“It's for a good cause. We're just trying to start a little fundraiser and start getting things going for our farm to help out with PTSD and veterans getting acclimated to the environment and bringing them back to society,” Pelphrey said.
Peterson served in the Minnesota National Guard with the 34th Red Bull Infantry Division's D-216 Air Defense Artillery from Monticello and deployed in support of Operation Iraqi Freedom.
Peterson found some veterans with idle hands were prone to alcohol and drug use, and he unfortunately began losing friends to suicide.
“So we believe idle hands are the devil's work,” Peterson said. “That's the part of the farm that we find most important. We're not farming hardcore and making money off of baling hay or raising animals. But we are going to have animals; for example, we'll have some multi-horned sheep, which don't take a lot of maintenance but still some responsibility for somebody to take care of each day.”
Serving with Peterson, Matt Lovitz, co-founder of Veteran Valor Farm, said veterans have a stubborn factor and just the “veteran mindset” of “We don't necessarily want a handout but need a boost.”
“(Veteran Valor Farm’s) is meant to be more of a paradigm shift to get vets out of the city, out of places where they're going get into trouble, fall back into old habits, drugs, alcohol and things like that,” Lovitz said. “Get them in an eco and animal therapeutic style environment, which are both proven to really help from, from a healing standpoint, with both PTSD as well as the idle mind. So we're looking to keep those hands busy and doing stuff.”
Peterson said he plans on having a few other animals on the farm such as therapy horses, and would help veterans who want a dog or even a therapy/service dog get one. Peterson said he believes being responsible for something else will help them on the path to recovery.
A testament to Peterson’s belief in the healing power of animals, The Babinski Foundation was one of the sponsors of the tournament.
“I myself believe, at minimum, having the responsibility of taking care of a dog could put one in the right place to be responsible for themselves, too,” Peterson said. “I find that's a big thing with some veterans. They're by themselves in the woods. They're not hurting anybody. They don't feel like they're doing anything wrong. But we want to increase their quality of life from a tent or from a van, to a real house where an actual animal could be comfortable. Then we want to emphasize, on their leaving, that you can bring the dog if you want to. But if you start living in substandard living conditions again, you should bring the dog back and probably come back yourself.”
Currently, Peterson said Veteran Valor Farm has a horse therapist and equine therapist from Gaits of Hope , an equine-assisted healing program located in Rice, who would come out to handle all the equine therapy with the veterans.
Veteran Valor Farm would work with the veterans to find stable jobs and housing before leaving the farm.

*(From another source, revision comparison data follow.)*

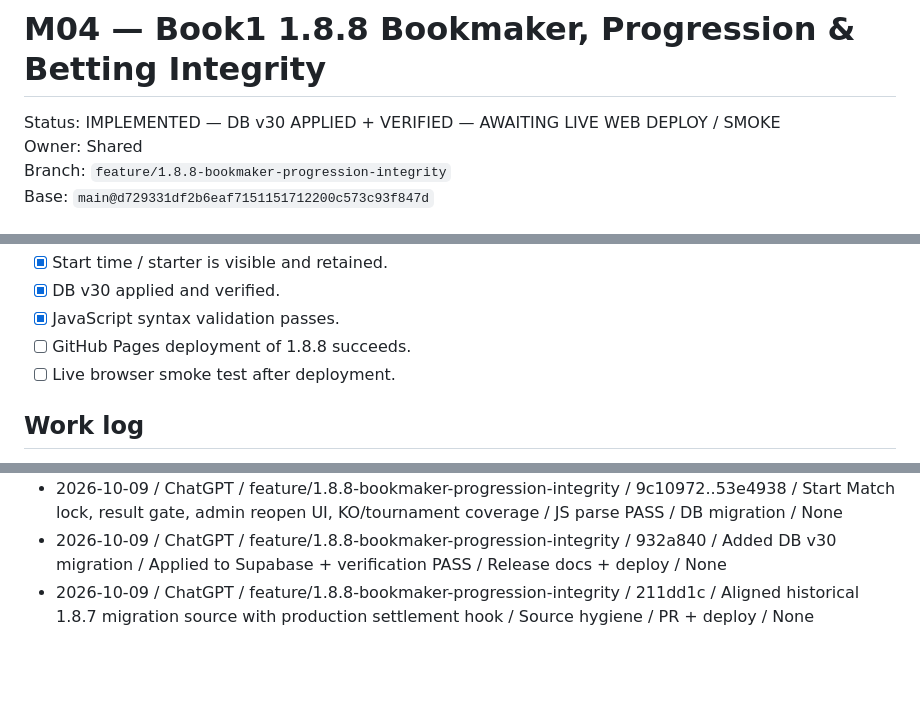
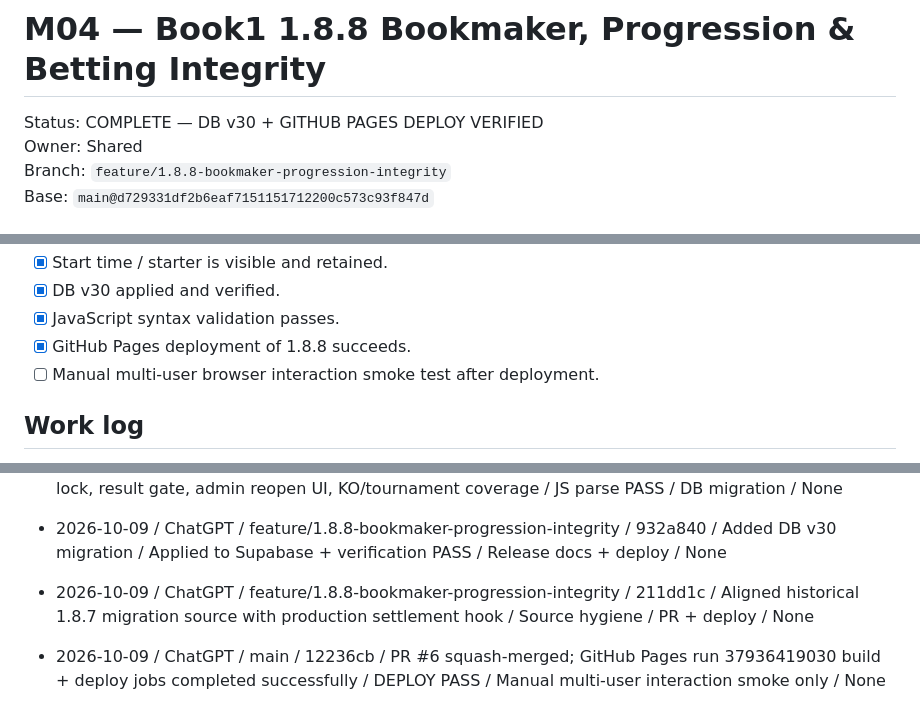
Before and after one commit to ChefferyEpstein/book1, a Markdown page: docs/milestones/M04-1.8.8-bookmaker-progression-integrity.md, 3 parts joined by grey strips. GitHub-like rendering; blank space fills up the shorter version.

Commit message:
Docs: mark Book1 1.8.8 deployed
Record successful database and GitHub Pages deployment for M04.

```diff
--- a/docs/milestones/M04-1.8.8-bookmaker-progression-integrity.md
+++ b/docs/milestones/M04-1.8.8-bookmaker-progression-integrity.md
@@ -1,6 +1,6 @@
 # M04 — Book1 1.8.8 Bookmaker, Progression & Betting Integrity
 
-Status: IMPLEMENTED — DB v30 APPLIED + VERIFIED — AWAITING LIVE WEB DEPLOY / SMOKE
+Status: COMPLETE — DB v30 + GITHUB PAGES DEPLOY VERIFIED
 Owner: Shared
 Branch: `feature/1.8.8-bookmaker-progression-integrity`
 Base: `main@d729331df2b6eaf7151151712200c573c93f847d`
@@ -175,8 +175,8 @@ These are not being silently changed inside 1.8.8 because Book1 currently relies
 - [x] Start time / starter is visible and retained.
 - [x] DB v30 applied and verified.
 - [x] JavaScript syntax validation passes.
-- [ ] GitHub Pages deployment of 1.8.8 succeeds.
-- [ ] Live browser smoke test after deployment.
+- [x] GitHub Pages deployment of 1.8.8 succeeds.
+- [ ] Manual multi-user browser interaction smoke test after deployment.
 
 ## Work log
 
@@ -185,3 +185,5 @@ These are not being silently changed inside 1.8.8 because Book1 currently relies
 - 2026-10-09 / ChatGPT / feature/1.8.8-bookmaker-progression-integrity / 9c10972..53e4938 / Start Match lock, result gate, admin reopen UI, KO/tournament coverage / JS parse PASS / DB migration / None
 - 2026-10-09 / ChatGPT / feature/1.8.8-bookmaker-progression-integrity / 932a840 / Added DB v30 migration / Applied to Supabase + verification PASS / Release docs + deploy / None
 - 2026-10-09 / ChatGPT / feature/1.8.8-bookmaker-progression-integrity / 211dd1c / Aligned historical 1.8.7 migration source with production settlement hook / Source hygiene / PR + deploy / None
+
+- 2026-10-09 / ChatGPT / main / 12236cb / PR #6 squash-merged; GitHub Pages run 37936419030 build + deploy jobs completed successfully / DEPLOY PASS / Manual multi-user interaction smoke only / None
```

With a system he calls “red, white and blue,” Peterson said room and board would be based on an increasing scale to help prepare veterans to move out of the farm.
“We want to show them they can make it on their own before they ever leave the farm,” Peterson said. “They can do chores around the farm to work off their rent. But it's not a pay-or-your-out system. We are here to show them they can do anything they set their mind to and we will work with them.”

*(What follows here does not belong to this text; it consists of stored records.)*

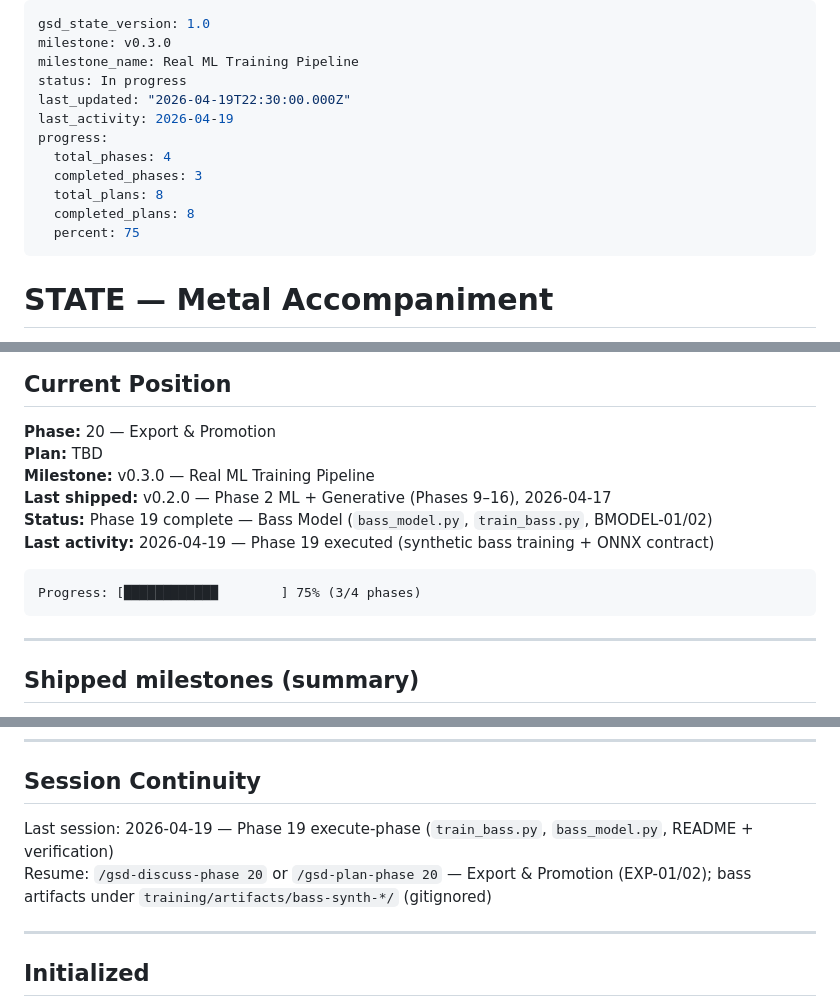
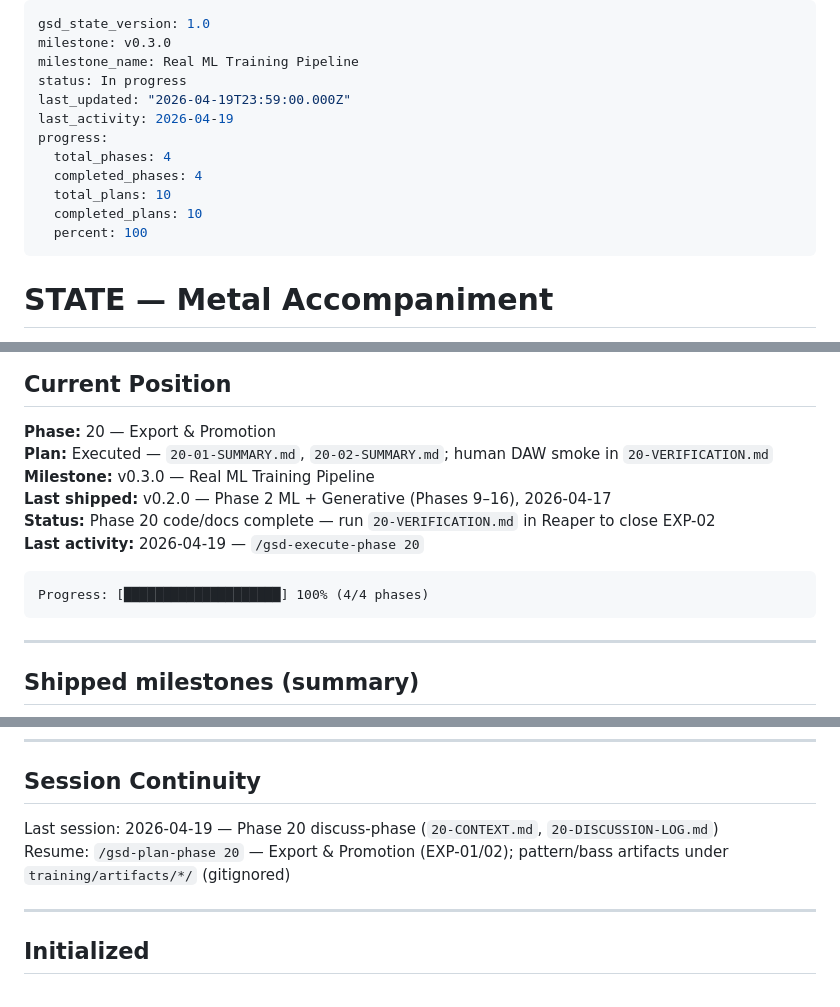
Before and after one commit to niallgiblin/fuzzyband, a Markdown page: .planning/STATE.md, 3 parts joined by grey strips. Rendered like a GitHub page.

Commit message:
docs(phase-20): mark plans complete and milestone implementation done
Made-with: Cursor

````diff
--- a/.planning/STATE.md
+++ b/.planning/STATE.md
@@ -3,14 +3,14 @@ gsd_state_version: 1.0
 milestone: v0.3.0
 milestone_name: Real ML Training Pipeline
 status: In progress
-last_updated: "2026-04-19T22:30:00.000Z"
+last_updated: "2026-04-19T23:59:00.000Z"
 last_activity: 2026-04-19
 progress:
   total_phases: 4
-  completed_phases: 3
-  total_plans: 8
-  completed_plans: 8
-  percent: 75
+  completed_phases: 4
+  total_plans: 10
+  completed_plans: 10
+  percent: 100
 ---
 
 # STATE — Metal Accompaniment
@@ -31,14 +31,14 @@ See: `.planning/PROJECT.md` (updated 2026-04-19)
 ## Current Position
 
 **Phase:** 20 — Export & Promotion
-**Plan:** TBD
+**Plan:** Executed — `20-01-SUMMARY.md`, `20-02-SUMMARY.md`; human DAW smoke in `20-VERIFICATION.md`
 **Milestone:** v0.3.0 — Real ML Training Pipeline
 **Last shipped:** v0.2.0 — Phase 2 ML + Generative (Phases 9–16), 2026-04-17
-**Status:** Phase 19 complete — Bass Model (`bass_model.py`, `train_bass.py`, BMODEL-01/02)
-**Last activity:** 2026-04-19 — Phase 19 executed (synthetic bass training + ONNX contract)
+**Status:** Phase 20 code/docs complete — run `20-VERIFICATION.md` in Reaper to close EXP-02
+**Last activity:** 2026-04-19 — `/gsd-execute-phase 20`
 
 ```
-Progress: [████████████        ] 75% (3/4 phases)
+Progress: [████████████████████] 100% (4/4 phases)
 ```
 
 ---
@@ -102,8 +103,8 @@ Progress: [████████████        ] 75% (3/4 phases)
 
 ## Session Continuity
 
-Last session: 2026-04-19 — Phase 19 execute-phase (`train_bass.py`, `bass_model.py`, README + verification)
-Resume: `/gsd-discuss-phase 20` or `/gsd-plan-phase 20` — Export & Promotion (EXP-01/02); bass artifacts under `training/artifacts/bass-synth-*/` (gitignored)
+Last session: 2026-04-19 — Phase 20 discuss-phase (`20-CONTEXT.md`, `20-DISCUSSION-LOG.md`)
+Resume: `/gsd-plan-phase 20` — Export & Promotion (EXP-01/02); pattern/bass artifacts under `training/artifacts/*/` (gitignored)
 
 ---
 
````
Also changed, not shown: other parts of .planning/STATE.md (+2 -1 lines), .planning/ROADMAP.md (+7 -3 lines).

Currently, they are finishing up on the remodel of one of their houses but Peterson and Lovitz said they can always use help from volunteers, both with trade skills and those who just want to help out. And as a registered nonprofit with GiveMN.org they are willing to accept donations from those who can't make it out to volunteer.
“Just yesterday I talked to a Vietnam Army vet on the corner,” Lovitz said. “So I shared lunch with him. We just talked about his story and I’m really looking forward to moments like that when I can say, how'd you like to go home.”
To find out more about Veteran Valor Farm go to veteranvalorfarm.org or find them on Facebook at facebook.com/veteranvalorfarm .
TIM SPEIER, staff writer, can be reached on Twitter @timmy2thyme , call 218-855-5859 or email email@example.com .